§ Try it
Report only how many lines of the records contain the word "elsewhere".
== == ==
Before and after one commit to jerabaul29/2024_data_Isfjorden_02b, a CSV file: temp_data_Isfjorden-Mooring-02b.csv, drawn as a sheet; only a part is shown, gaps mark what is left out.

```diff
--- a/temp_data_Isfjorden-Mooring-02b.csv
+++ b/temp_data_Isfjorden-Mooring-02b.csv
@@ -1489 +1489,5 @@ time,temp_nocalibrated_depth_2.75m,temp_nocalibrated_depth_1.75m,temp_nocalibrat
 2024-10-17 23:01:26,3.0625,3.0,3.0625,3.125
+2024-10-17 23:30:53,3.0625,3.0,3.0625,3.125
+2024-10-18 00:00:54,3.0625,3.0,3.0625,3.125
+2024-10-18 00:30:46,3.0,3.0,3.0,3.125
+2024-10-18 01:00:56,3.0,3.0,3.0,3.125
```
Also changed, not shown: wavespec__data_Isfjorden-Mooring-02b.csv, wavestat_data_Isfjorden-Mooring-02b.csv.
== == ==
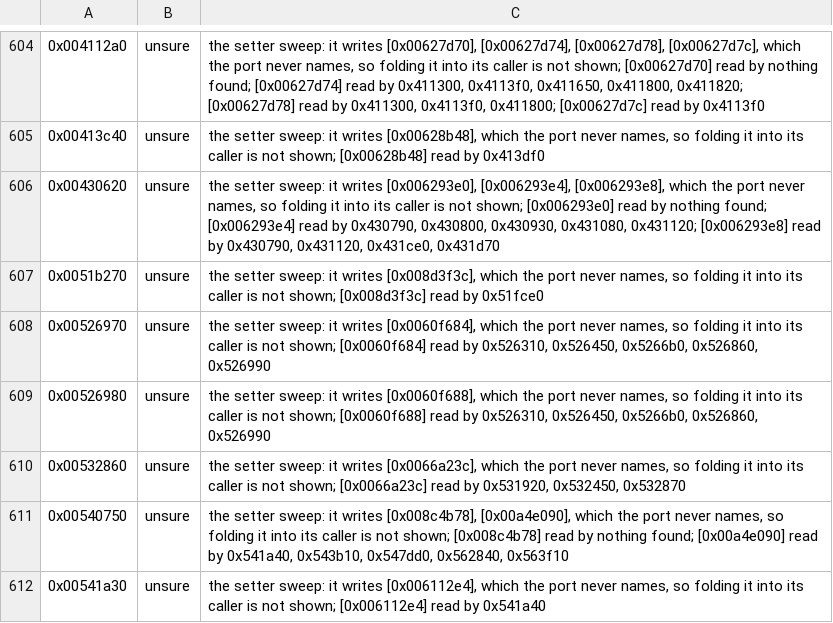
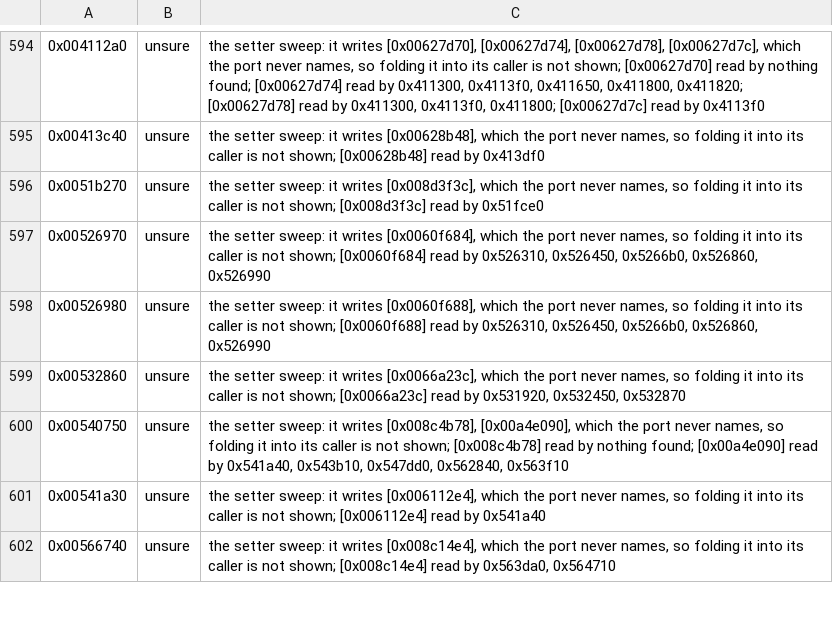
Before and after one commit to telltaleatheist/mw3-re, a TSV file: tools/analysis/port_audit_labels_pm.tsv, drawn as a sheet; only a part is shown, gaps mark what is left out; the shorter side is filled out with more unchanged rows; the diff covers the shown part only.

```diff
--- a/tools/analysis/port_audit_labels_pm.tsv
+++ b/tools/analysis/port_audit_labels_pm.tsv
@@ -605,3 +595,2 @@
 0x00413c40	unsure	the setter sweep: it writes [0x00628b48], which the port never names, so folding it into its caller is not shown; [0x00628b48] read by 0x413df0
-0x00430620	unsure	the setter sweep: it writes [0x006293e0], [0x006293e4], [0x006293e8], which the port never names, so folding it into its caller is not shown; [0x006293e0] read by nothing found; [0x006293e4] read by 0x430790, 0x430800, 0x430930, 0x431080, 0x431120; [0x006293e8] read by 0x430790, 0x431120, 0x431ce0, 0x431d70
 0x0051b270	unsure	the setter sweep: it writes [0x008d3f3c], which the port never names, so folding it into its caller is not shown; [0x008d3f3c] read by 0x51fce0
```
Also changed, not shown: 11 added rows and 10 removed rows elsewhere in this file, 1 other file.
== == ==
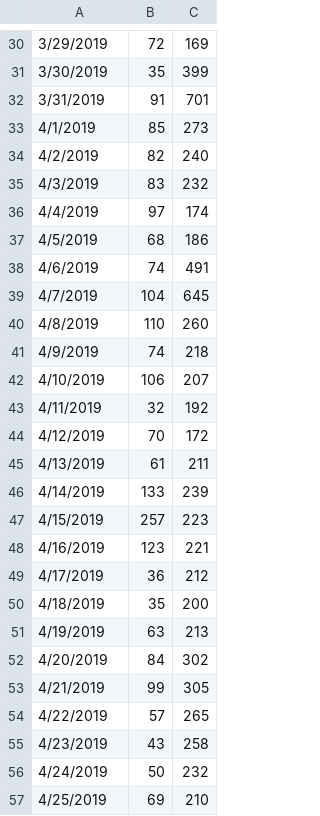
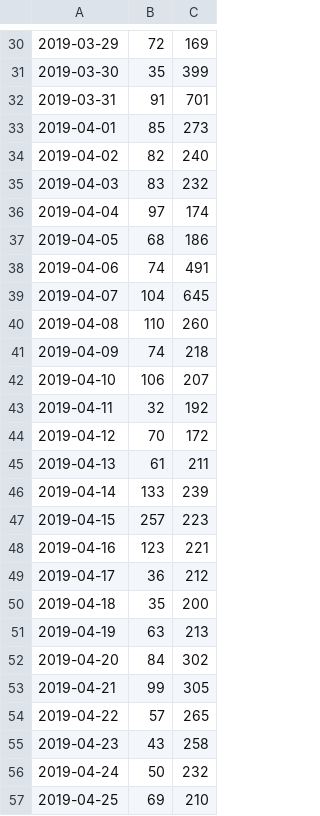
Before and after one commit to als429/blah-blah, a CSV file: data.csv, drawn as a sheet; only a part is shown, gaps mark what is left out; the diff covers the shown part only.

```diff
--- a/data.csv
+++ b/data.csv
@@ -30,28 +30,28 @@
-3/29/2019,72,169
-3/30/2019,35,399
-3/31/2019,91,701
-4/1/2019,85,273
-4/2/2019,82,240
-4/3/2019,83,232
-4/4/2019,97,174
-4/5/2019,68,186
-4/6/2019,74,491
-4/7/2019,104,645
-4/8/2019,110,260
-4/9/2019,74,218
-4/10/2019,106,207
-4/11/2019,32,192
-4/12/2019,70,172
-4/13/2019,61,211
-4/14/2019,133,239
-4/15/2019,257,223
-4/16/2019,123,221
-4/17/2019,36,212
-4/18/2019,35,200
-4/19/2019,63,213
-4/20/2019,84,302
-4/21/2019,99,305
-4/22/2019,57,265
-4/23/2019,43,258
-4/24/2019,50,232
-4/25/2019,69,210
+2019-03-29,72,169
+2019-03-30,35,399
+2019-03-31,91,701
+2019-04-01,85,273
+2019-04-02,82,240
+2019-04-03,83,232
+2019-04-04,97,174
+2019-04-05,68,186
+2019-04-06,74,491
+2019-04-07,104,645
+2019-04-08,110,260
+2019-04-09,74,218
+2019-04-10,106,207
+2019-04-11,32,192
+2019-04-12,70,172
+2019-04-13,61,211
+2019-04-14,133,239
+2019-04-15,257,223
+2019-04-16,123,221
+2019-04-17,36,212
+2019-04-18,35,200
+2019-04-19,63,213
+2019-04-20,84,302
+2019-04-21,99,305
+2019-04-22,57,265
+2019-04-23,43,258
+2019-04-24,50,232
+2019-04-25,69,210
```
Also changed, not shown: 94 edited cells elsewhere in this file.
== == ==
§ Written answer
2